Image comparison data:
□ □ □ □ □ □ □

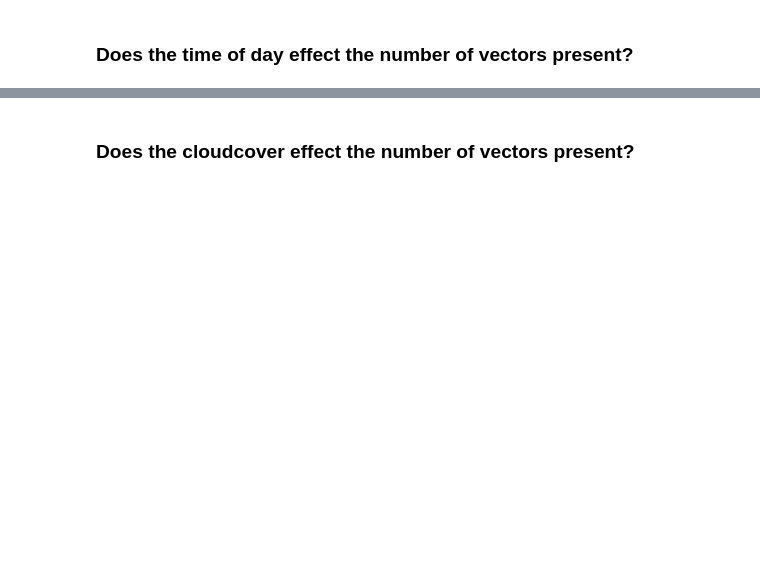
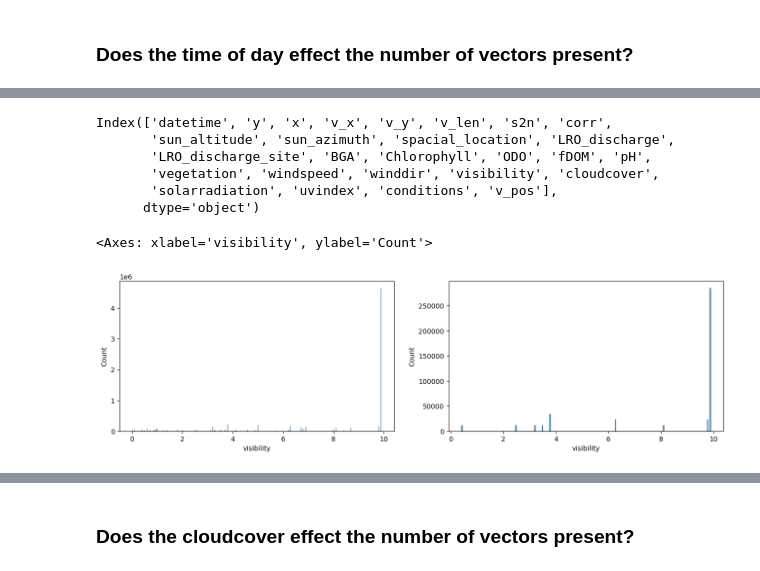
Before and after one commit to hfluke/PIV_UWRL, a Jupyter notebook: temp.ipynb, the cells around one changed output, grey strips where cells are left out. Cells and saved outputs as stored; diff of their text form; code cells hidden in the pictures; blank space fills up the shorter version.

```diff
--- a/temp.ipynb
+++ b/temp.ipynb
@@ -39,0 +70,29 @@ sns.regplot(
+# %%
+df[df.sun_altitude < 0]
+df.columns
+# %% [output]
+Index(['datetime', 'y', 'x', 'v_x', 'v_y', 'v_len', 's2n', 'corr',
+       'sun_altitude', 'sun_azimuth', 'spacial_location', 'LRO_discharge',
+       'LRO_discharge_site', 'BGA', 'Chlorophyll', 'ODO', 'fDOM', 'pH',
+       'vegetation', 'windspeed', 'winddir', 'visibility', 'cloudcover',
+       'solarradiation', 'uvindex', 'conditions', 'v_pos'],
+      dtype='object')
+# %%
+fig, axes = plt.subplots(1, 2, figsize=(16, 4))
+
+var = 'visibility'
+
+sns.histplot(
+    data=df,
+    x=var,
+    ax=axes[0]
+)
+
+sns.histplot(
+    data=df[df.sun_altitude < 0],
+    x=var,
+    ax=axes[1]
+)
+# %% [output]
+<Axes: xlabel='visibility', ylabel='Count'>
+[figure, added]
```
Also changed, not shown: parts of 22 cells of this notebook, 7 other files.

□ □ □ □ □ □ □

Task statement | Wherever the string "ipynb" appears in the records, copy the whole line.

Expected answer |
Before and after one commit to hfluke/PIV_UWRL, a Jupyter notebook: temp.ipynb, the cells around one changed output, grey strips where cells are left out. Cells and saved outputs as stored; diff of their text form; code cells hidden in the pictures; blank space fills up the shorter version.
--- a/temp.ipynb
+++ b/temp.ipynb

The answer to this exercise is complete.